-- Aim of the exercise --
For the entries below, work out how many lines contain the string "into" and write only the number.
__________________________________________________
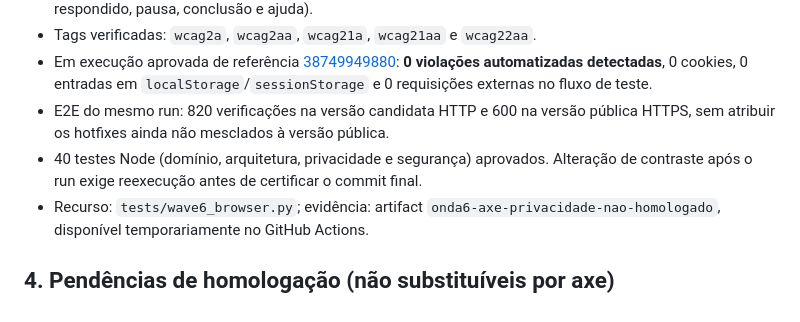
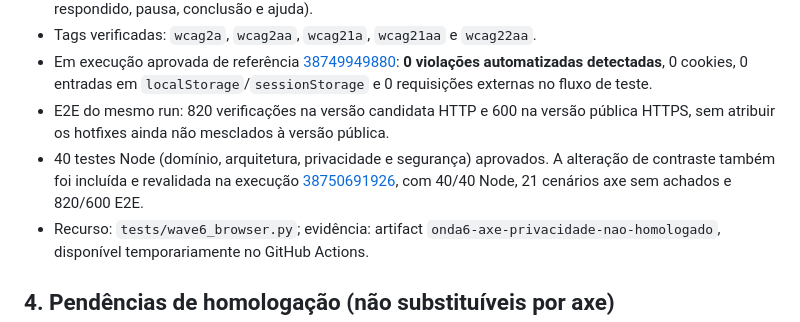
Before and after one commit to ricmurtapsicologia/Trilha-da-clareza, a Markdown page: docs/ONDA_6_SEGURANCA_PRIVACIDADE_ACESSIBILIDADE.md, the part around the change. GitHub-like rendering.

Commit message:
docs(onda6): registrar validação final do contraste e WCAG automatizada

```diff
--- a/docs/ONDA_6_SEGURANCA_PRIVACIDADE_ACESSIBILIDADE.md
+++ b/docs/ONDA_6_SEGURANCA_PRIVACIDADE_ACESSIBILIDADE.md
@@ -31,7 +31,7 @@
 - Tags verificadas: `wcag2a`, `wcag2aa`, `wcag21a`, `wcag21aa` e `wcag22aa`.
 - Em execução aprovada de referência [38749949880](https://github.com/ricmurtapsicologia/Trilha-da-clareza/actions/runs/38749949880): **0 violações automatizadas detectadas**, 0 cookies, 0 entradas em `localStorage`/`sessionStorage` e 0 requisições externas no fluxo de teste.
 - E2E do mesmo run: 820 verificações na versão candidata HTTP e 600 na versão pública HTTPS, sem atribuir os hotfixes ainda não mesclados à versão pública.
-- 40 testes Node (domínio, arquitetura, privacidade e segurança) aprovados. Alteração de contraste após o run exige reexecução antes de certificar o commit final.
+- 40 testes Node (domínio, arquitetura, privacidade e segurança) aprovados. A alteração de contraste também foi incluída e revalidada na execução [38750691926](https://github.com/ricmurtapsicologia/Trilha-da-clareza/actions/runs/38750691926), com 40/40 Node, 21 cenários axe sem achados e 820/600 E2E.
 - Recurso: `tests/wave6_browser.py`; evidência: artifact `onda6-axe-privacidade-nao-homologado`, disponível temporariamente no GitHub Actions.
 
 ## 4. Pendências de homologação (não substituíveis por axe)
```
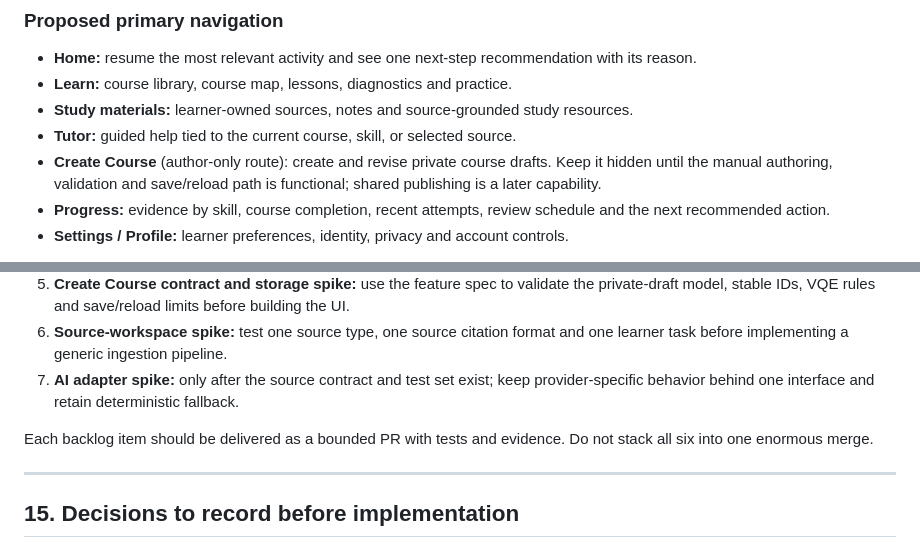
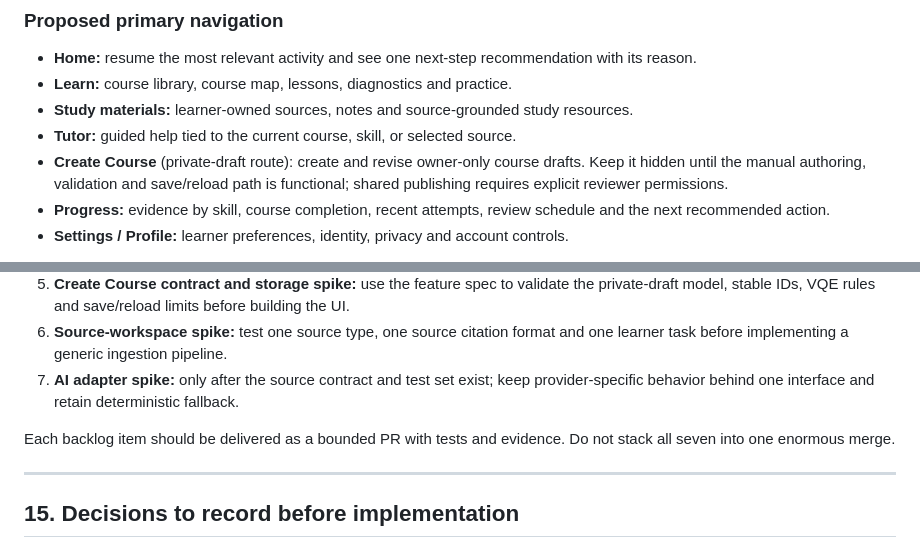
Before and after one commit to richman68899-hash/Vocogni, a Markdown page: docs/phase-0-master-implementation-structure.md, 2 parts joined by grey strips. Rendered like a GitHub page.

Commit message:
Clarify Create Course access and backlog count

```diff
--- a/docs/phase-0-master-implementation-structure.md
+++ b/docs/phase-0-master-implementation-structure.md
@@ -348,7 +348,7 @@ The product should present one connected journey rather than a collection of unr
 - **Learn:** course library, course map, lessons, diagnostics and practice.
 - **Study materials:** learner-owned sources, notes and source-grounded study resources.
 - **Tutor:** guided help tied to the current course, skill, or selected source.
-- **Create Course** (author-only route): create and revise private course drafts. Keep it hidden until the manual authoring, validation and save/reload path is functional; shared publishing is a later capability.
+- **Create Course** (private-draft route): create and revise owner-only course drafts. Keep it hidden until the manual authoring, validation and save/reload path is functional; shared publishing requires explicit reviewer permissions.
 - **Progress:** evidence by skill, course completion, recent attempts, review schedule and the next recommended action.
 - **Settings / Profile:** learner preferences, identity, privacy and account controls.
 
@@ -591,7 +591,7 @@ The recommended immediate post-Phase-0 order is:
 6. **Source-workspace spike:** test one source type, one source citation format and one learner task before implementing a generic ingestion pipeline.
 7. **AI adapter spike:** only after the source contract and test set exist; keep provider-specific behavior behind one interface and retain deterministic fallback.
 
-Each backlog item should be delivered as a bounded PR with tests and evidence. Do not stack all six into one enormous merge.
+Each backlog item should be delivered as a bounded PR with tests and evidence. Do not stack all seven into one enormous merge.
 
 ---
 
```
__________________________________________________
-- Worked solution --
2